* Task: How many lines within the records include the word "vagy"? Only that number should be given.

Dataset entries START

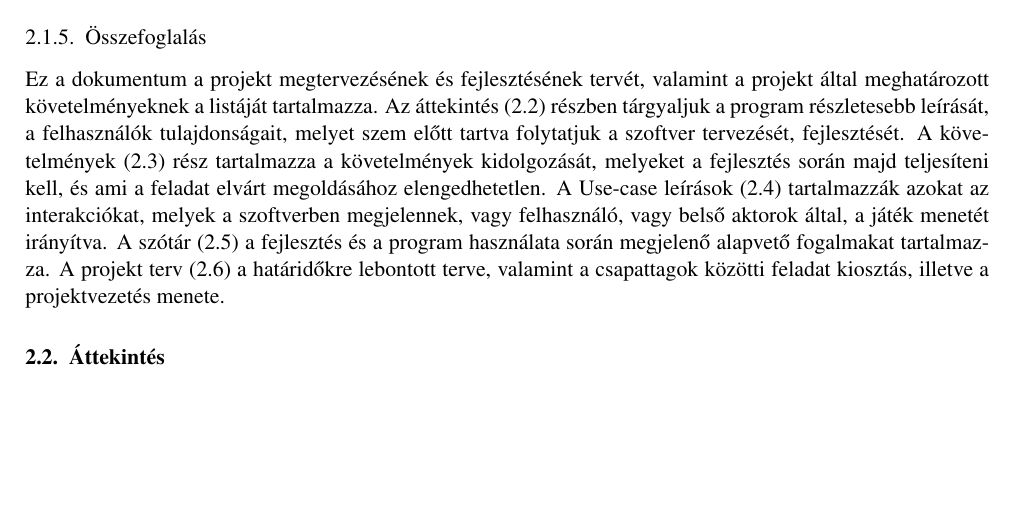
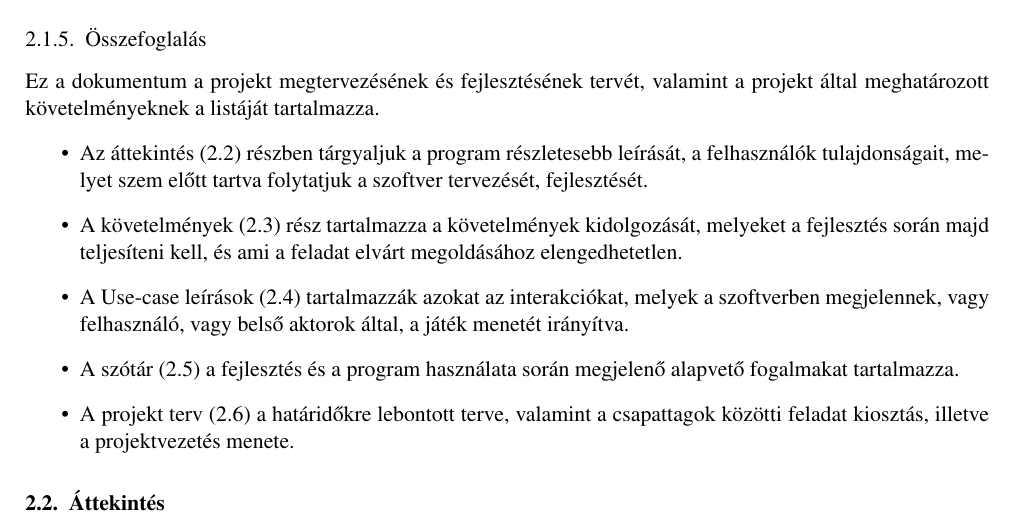
Before and after one commit to darkpanther99/EG6652570, a LaTeX book (DOCUMENTATION/projlab.tex, which reads DOCUMENTATION/chapters/chapter02/sablon02.tex): part of page 4 of 15, cut so that both start at the same text, the shorter picture padded with empty space. Compiled offline with pdfLaTeX.

Commit message:
Osszefoglalo fix

```diff
--- a/DOCUMENTATION/chapters/chapter02/sablon02.tex
+++ b/DOCUMENTATION/chapters/chapter02/sablon02.tex
@@ -29,11 +29,13 @@ Még nincs.
 % TODO: összefoglalás
 
 Ez a dokumentum a projekt megtervezésének és fejlesztésének tervét, valamint a projekt által meghatározott követelményeknek a listáját tartalmazza.
-Az áttekintés (2.2) részben tárgyaljuk a program részletesebb leírását, a felhasználók tulajdonságait, melyet szem előtt tartva folytatjuk a szoftver tervezését, fejlesztését.
-A követelmények (2.3) rész tartalmazza a követelmények kidolgozását, melyeket a fejlesztés során majd teljesíteni kell, és ami a feladat elvárt megoldásához elengedhetetlen.
-A Use-case leírások (2.4) tartalmazzák azokat az interakciókat, melyek a szoftverben megjelennek, vagy felhasználó, vagy belső aktorok által, a játék menetét irányítva.
-A szótár (2.5) a fejlesztés és a program használata során megjelenő alapvető fogalmakat tartalmazza.
-A projekt terv (2.6) a határidőkre lebontott terve, valamint a csapattagok közötti feladat kiosztás, illetve a projektvezetés menete.
+\begin{itemize}
+\item Az áttekintés (2.2) részben tárgyaljuk a program részletesebb leírását, a felhasználók tulajdonságait, melyet szem előtt tartva folytatjuk a szoftver tervezését, fejlesztését.
+\item A követelmények (2.3) rész tartalmazza a követelmények kidolgozását, melyeket a fejlesztés során majd teljesíteni kell, és ami a feladat elvárt megoldásához elengedhetetlen.
+\item A Use-case leírások (2.4) tartalmazzák azokat az interakciókat, melyek a szoftverben megjelennek, vagy felhasználó, vagy belső aktorok által, a játék menetét irányítva.
+\item A szótár (2.5) a fejlesztés és a program használata során megjelenő alapvető fogalmakat tartalmazza.
+\item A projekt terv (2.6) a határidőkre lebontott terve, valamint a csapattagok közötti feladat kiosztás, illetve a projektvezetés menete.
+\end{itemize}
 \section{Áttekintés}
 \subsection{Általános áttekintés}
 %\comment{A kialakítandó szoftver legmagasabb szintű architekturális képe. A fontosabb alrendszerek felsorolása, a közöttük kialakítandó interfészek lényege, a felhasználói kapcsolatok alapja. Esetleges hálózati és adattárolási elvárások.}
```
Also changed, not shown: DOCUMENTATION/projlab.pdf.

Dataset entries END

* Solution to this task: 2